▶ _Work item_
Every line below is to be given again precisely; images are to be left out.

━━━ Dataset excerpts ━━━

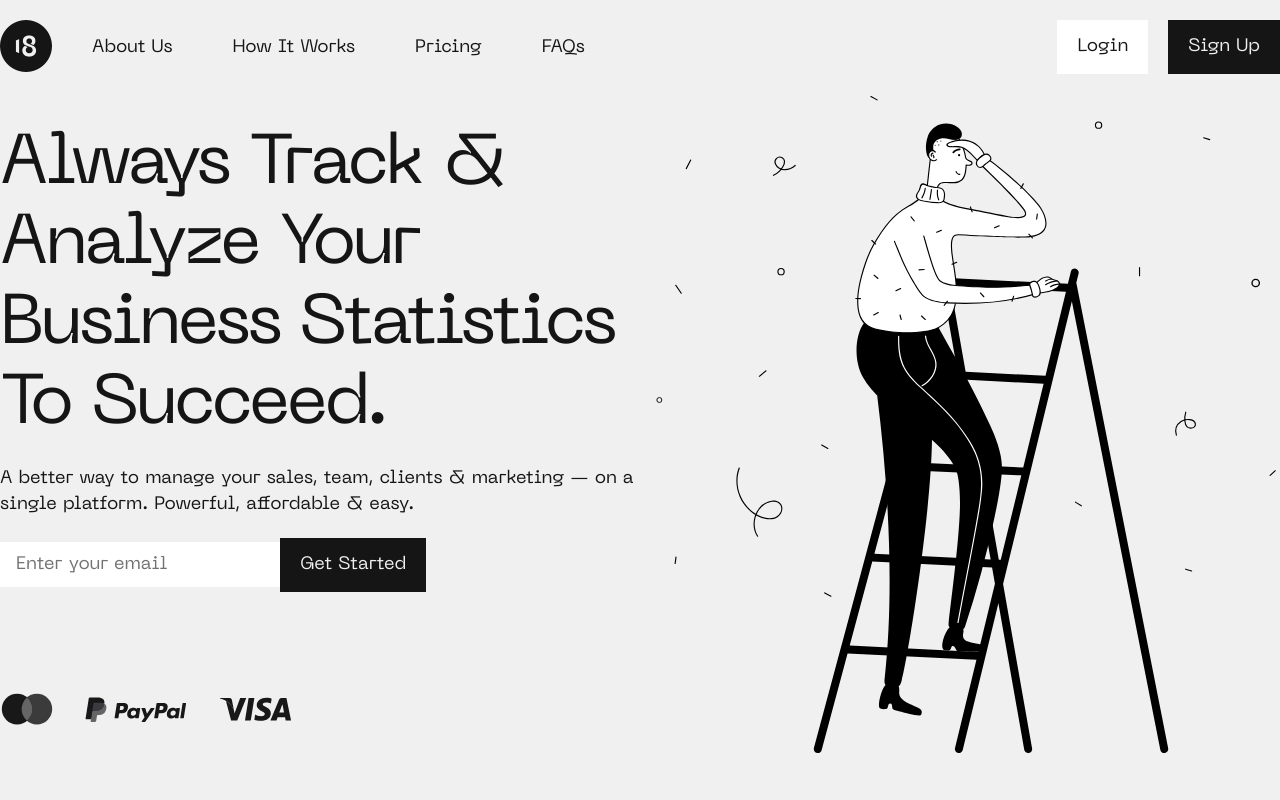
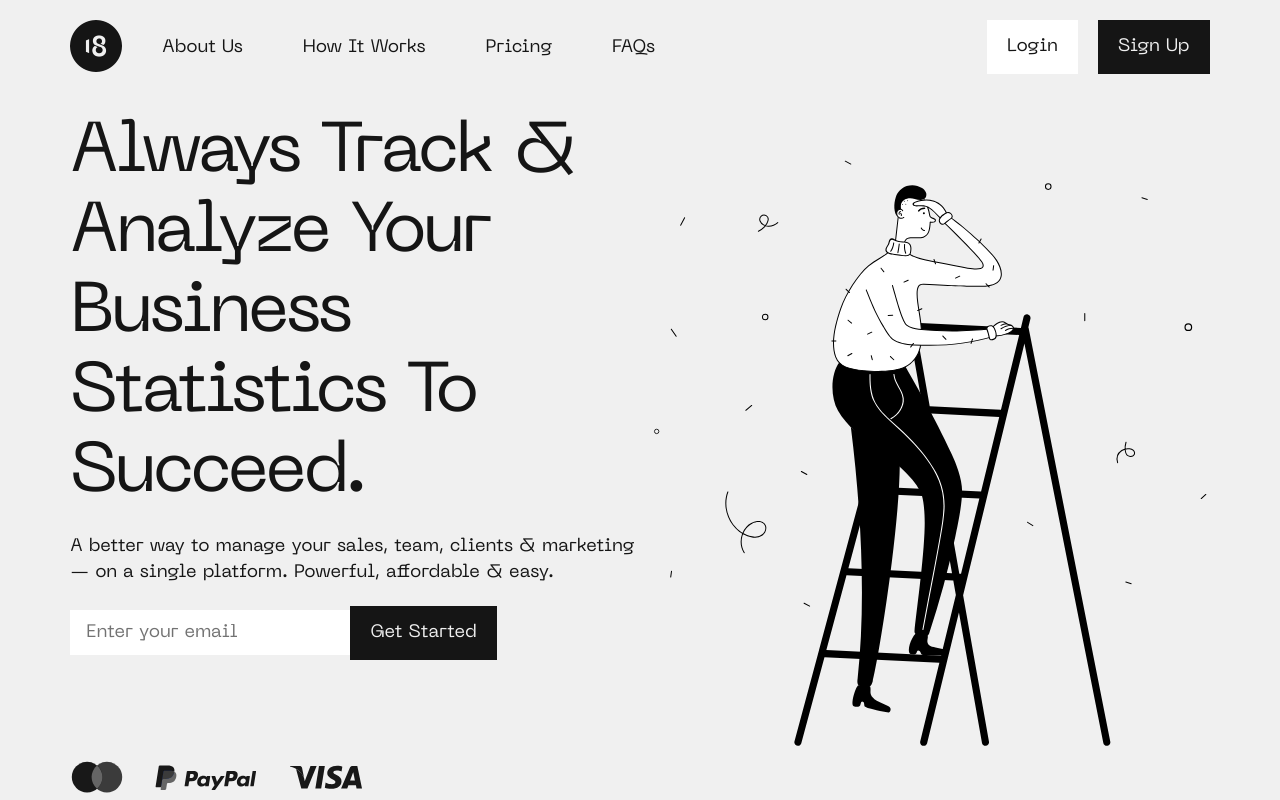
Before and after one commit to nazmus767921/HighLandingPage, a React (Vite) app: page / in a window 1280 px wide. Shown: the top 800 px of the page. Built offline with nearby package versions, Linux system fonts and the light colour scheme.

Commit message:
chore(shared): Container padding changed and fixed

```diff
--- a/src/styles/global.scss
+++ b/src/styles/global.scss
@@ -31,10 +31,6 @@
     --fs-h2: clamp(4.4rem, 2.41vi + 3.53rem, 6rem);
     --fs-h1: clamp(5.2rem, 2.71vi + 4.22rem, 7rem);
   }
-}
-
-#root {
-  min-height: 100%;
 }
 
 :root {
@@ -198,12 +194,16 @@ svg {
 // || Utility classes
 .container {
   margin-inline: auto;
-  width: clamp(36rem, 100vw, 144rem); // Min-width: 360px, Max-width: 1440px
-  padding-inline: clamp(2rem, 5.56vw + 0rem, 8rem);
+  width: clamp(
+    36rem,
+    100vi + 0rem,
+    144rem
+  ); // Min-width: 360px, Max-width: 1440px
+  padding-inline: clamp(1.5rem, 6.02vi + -0.67rem, 8rem);
 
-  @include xl {
+  @include breakpoint(96rem) {
     & {
-      padding-inline: 0; // Above 1440px the padding is set to 0
+      padding-inline: 0;
     }
   }
 }
```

━━━

▶ _Task solution_
Before and after one commit to nazmus767921/HighLandingPage, a React (Vite) app: page / in a window 1280 px wide. Shown: the top 800 px of the page. Built offline with nearby package versions, Linux system fonts and the light colour scheme.

Commit message:
chore(shared): Container padding changed and fixed

```diff
--- a/src/styles/global.scss
+++ b/src/styles/global.scss
@@ -31,10 +31,6 @@
     --fs-h2: clamp(4.4rem, 2.41vi + 3.53rem, 6rem);
     --fs-h1: clamp(5.2rem, 2.71vi + 4.22rem, 7rem);
   }
-}
-
-#root {
-  min-height: 100%;
 }
 
 :root {
@@ -198,12 +194,16 @@ svg {
 // || Utility classes
 .container {
   margin-inline: auto;
-  width: clamp(36rem, 100vw, 144rem); // Min-width: 360px, Max-width: 1440px
-  padding-inline: clamp(2rem, 5.56vw + 0rem, 8rem);
+  width: clamp(
+    36rem,
+    100vi + 0rem,
+    144rem
+  ); // Min-width: 360px, Max-width: 1440px
+  padding-inline: clamp(1.5rem, 6.02vi + -0.67rem, 8rem);
 
-  @include xl {
+  @include breakpoint(96rem) {
     & {
-      padding-inline: 0; // Above 1440px the padding is set to 0
+      padding-inline: 0;
     }
   }
 }
```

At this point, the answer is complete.